Copy each line from the entries that the word "GridFragment" appears in.

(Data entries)
■ ■ ■

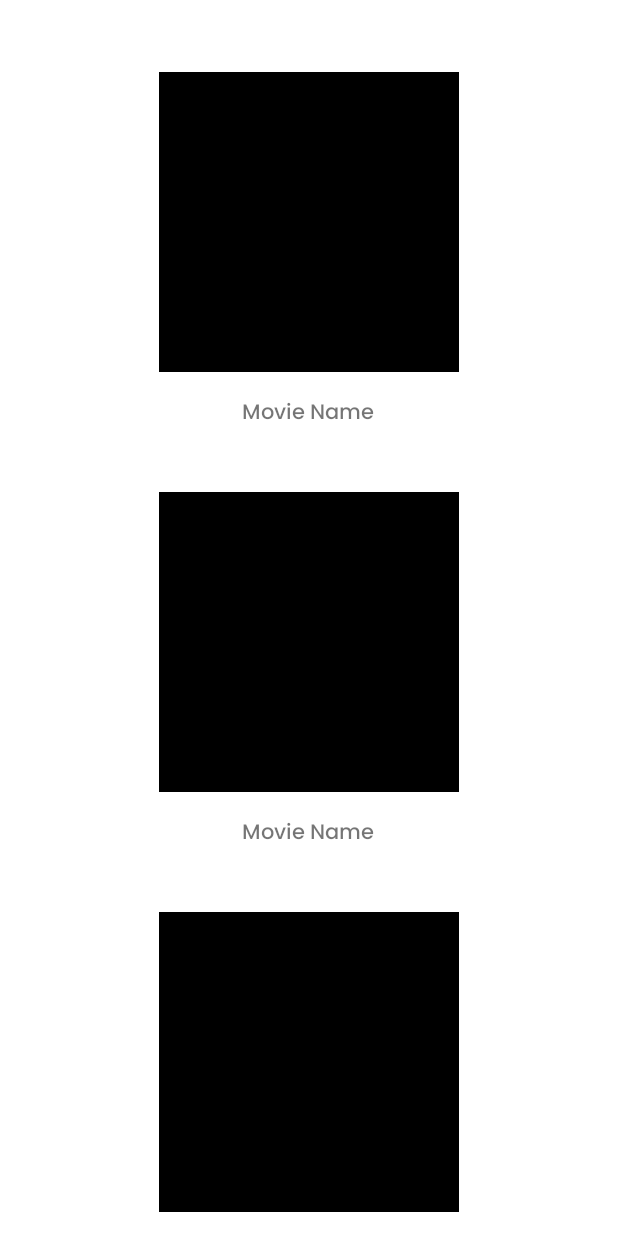
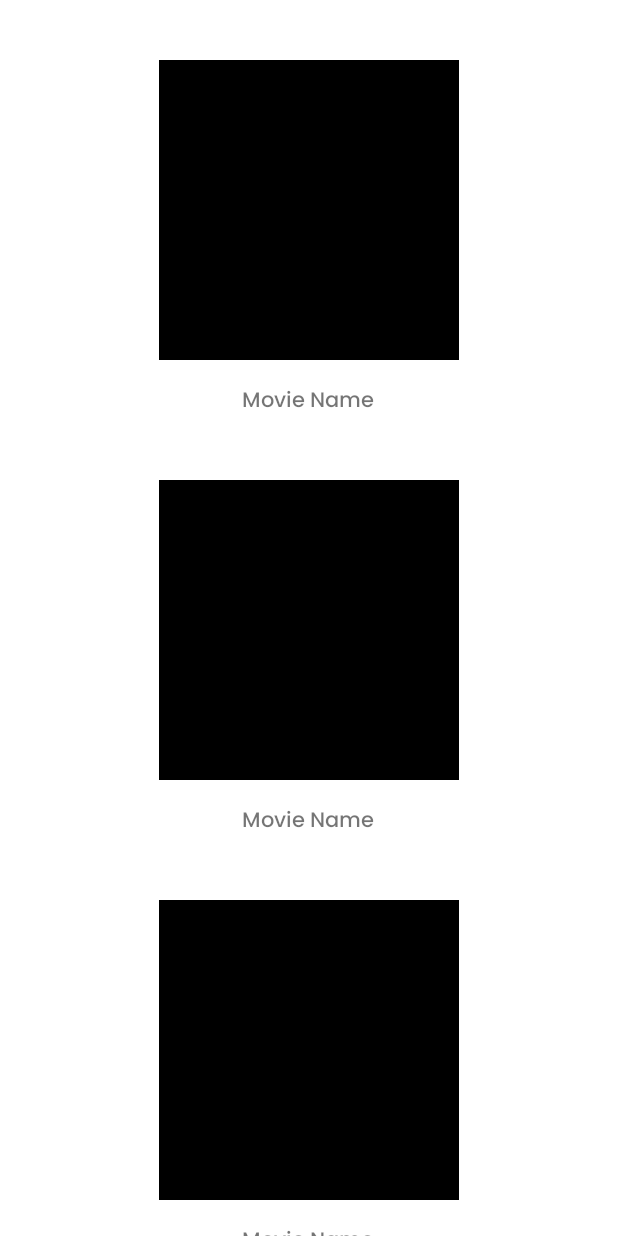
Before and after one commit to a7medelnoor/MovieSharingApplication, an Android app: the layout fragment_grid.xml on its own in the app's theme, with its tools: preview values and no code run, on a phone screen of 412 x 824 dp. Run offline under Robolectric (Android 15) with nearby library versions, the phone set to English and light mode, and no system bars; plain views replace SimpleDraweeView.

Commit message:
change the width and height of recyclerview and add context class

```diff
--- a/app/src/main/res/layout/fragment_grid.xml
+++ b/app/src/main/res/layout/fragment_grid.xml
@@ -5,12 +5,12 @@
     android:id="@+id/frameLayout"
     android:layout_width="match_parent"
     android:layout_height="match_parent"
-    tools:context=".ui.fragments.movies.grid.GridFragment">
+    tools:context="com.a7medelnoor.moviesharingapplication.ui.fragments.movies.grid.GridFragment">
 
     <androidx.recyclerview.widget.RecyclerView
         android:id="@+id/recyclerView"
-        android:layout_width="0dp"
-        android:layout_height="0dp"
+        android:layout_width="wrap_content"
+        android:layout_height="wrap_content"
         android:layout_marginStart="8dp"
         android:layout_marginTop="8dp"
         android:layout_marginEnd="8dp"
@@ -23,7 +23,7 @@
 
     <ProgressBar
         android:visibility="gone"
-        android:id="@+id/progress_bar"
+        android:id="@+id/progress_br"
         android:layout_width="wrap_content"
         android:layout_height="wrap_content"
         app:layout_constraintBottom_toBottomOf="@+id/recyclerView"
```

■ ■ ■

# [Output for this task]
-    tools:context=".ui.fragments.movies.grid.GridFragment">
+    tools:context="com.a7medelnoor.moviesharingapplication.ui.fragments.movies.grid.GridFragment">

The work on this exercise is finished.